Know Your Market
Capture the Upside or Protect Your Profit?
Dec 17, 2012
Although no one likes to miss out on the market's upward movements, a strategy that protects the price from falling often means missing out on some of the market's upside.
By Katie Krupa, Rice Dairy
Last month I discussed the importance of consistency in your risk management strategy but noted that another key to a successful risk management plan in setting appropriate goals. When discussing risk management, I often hear dairymen say they “lost” money in their past risk management endeavors. When I hear that statement, it is typically because the producer’s goals and expectations were not properly established and reviewed.
When establishing a risk management strategy, your goal should be profitability for your business. Or, to put it another way, your goal should be to make money as a business (as opposed to simply making money on your trades/hedges). As a dairy producer, you produce a product, and you have a cost to make that product. Whenever you can sell that product for more than your cost to produce it, you make money. So your primary goal in risk management should be to receive a milk price that exceeds your cost of production. When you do this, you make money, even if that means you missed out on some upside potential in the market.
For example, you may have hedged your Class III milk price at $18.00 with a futures contract, so your price was fixed at $18.00. If your Class III equivalent cost of production was $17.00, that would be an estimated return of $1.00 per cwt. Now, if the Class III price settled at $10.00 or $25.00, you would still receive the $18.00 price, and still make money as a dairy business. Frequently, people think they are making money when the Class III price goes to $10.00 and losing money when the Class III price goes to $25.00. But in reality, you are making money in both situations because you hedged your milk price at $18.00, and your costs were $17.00. In this example, your goal was to make $1.00 per cwt. and to be profitable. That goal was met.
Rather than protect profit, your goal may be to protect yourself against devastatingly low milk prices. Most commonly this can be done by purchasing put options for Class III milk. A put option will provide a level of protection for a premium payment. If the milk price moves significantly lower, you will be protected, but if it moves higher, you will receive the higher price (less your premium payment).
Many think of this type of strategy as catastrophic insurance. Many times with this strategy, there is not much profit that is protected, but the goal is more often to protect the break-even, or even slightly below break-even at a sustainable level. Although this strategy allows for you to benefit from higher prices, you still need to pay the premium for the downside protection. At first, it may be frustrating to pay that premium when the milk prices are higher and you did not need the protection. But like an insurance policy, you pay the premium and hope not to use the coverage. If the milk price is higher than your level of coverage, that ultimately means more money in your milk check.
Although no one likes to miss out on the upward movements of the markets, when establishing a risk management strategy to protect the price from moving lower, it often means having to miss out on some of the market’s upside. It is important to remember that you made the decision to miss out on some upside because you need to protect against the downside and operate a profitable business. As the old saying goes, no one ever went broke making money. Keep your eye on the long-term goals, and keep running a profitable business and you will successfully remain in the dairy business.

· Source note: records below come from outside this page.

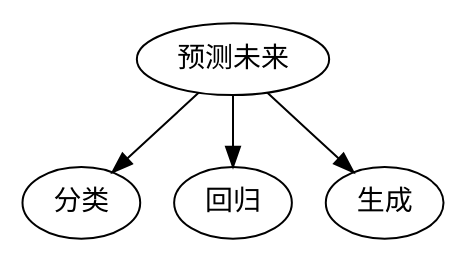
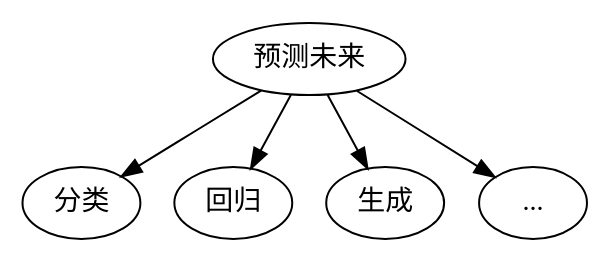
One commit to East196/reveal-show changed the first of 6 diagrams in reveal-deeplearning/deeplearning-slides.md. Above: the diagram before and after it, drawn with Graphviz. The commit also changed other lines of this file and 1 other file, not shown here.

````diff
--- a/reveal-deeplearning/deeplearning-slides.md
+++ b/reveal-deeplearning/deeplearning-slides.md
@@ -23,8 +23,9 @@
 ```dot
 digraph d3 {
 预测未来
 预测未来->分类
 预测未来->回归
 预测未来->生成
+预测未来->"\.\.\."
 }
 ```
````
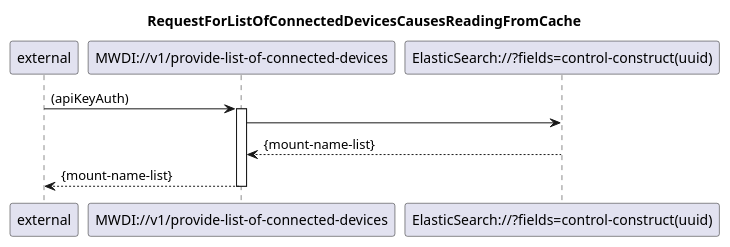
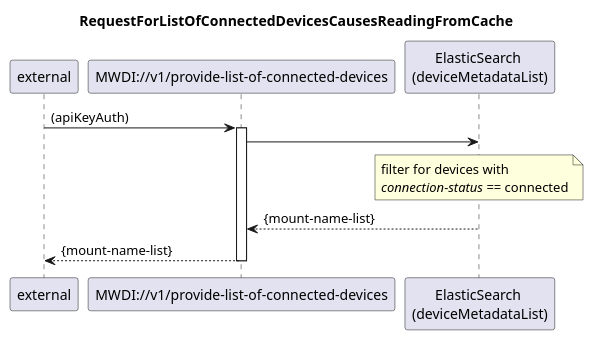
The diagram in spec/diagrams/100_ProvideListOfConnectedDevices.plantuml (openBackhaul/MicroWaveDeviceInventory), drawn with PlantUML before and after one commit. The commit also changed 4 other files, not shown here.

Commit message:
(DeviceList) Modify /v1/provide-list-of-connected-devices Fixes #1235

```diff
--- a/spec/diagrams/100_ProvideListOfConnectedDevices.plantuml
+++ b/spec/diagrams/100_ProvideListOfConnectedDevices.plantuml
@@ -1,19 +1,23 @@
 @startuml 100_ProvideListOfConnectedDevices
 skinparam responseMessageBelowArrow true
 
 title RequestForListOfConnectedDevicesCausesReadingFromCache
 
 participant "external" as requestor
 participant "MWDI://v1/provide-list-of-connected-devices" as provideListOfConnectedDevices
-participant "ElasticSearch://?fields=control-construct(uuid)" as ConnectedDeviceList
+participant "ElasticSearch \n(deviceMetadataList)" as ConnectedDeviceList
 
 requestor -> provideListOfConnectedDevices: (apiKeyAuth)
 activate provideListOfConnectedDevices
 
 provideListOfConnectedDevices -> ConnectedDeviceList
+note over ConnectedDeviceList
+  filter for devices with
+  <i>connection-status</i> == connected
+end note
 ConnectedDeviceList --> provideListOfConnectedDevices: {mount-name-list}
 
 provideListOfConnectedDevices --> requestor: {mount-name-list}
 deactivate provideListOfConnectedDevices
 
 @enduml
```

Katie Krupa is the Director of Producer Services with Chicago-based Rice Dairy, a boutique brokerage firm offering guidance, analysis, and execution services on futures, options, spot and forward markets. You can reach Katie at firstname.lastname@example.org.Visit www.ricedairy.com. There is risk of loss trading commodity futures and options. Past results are not indicative of future results.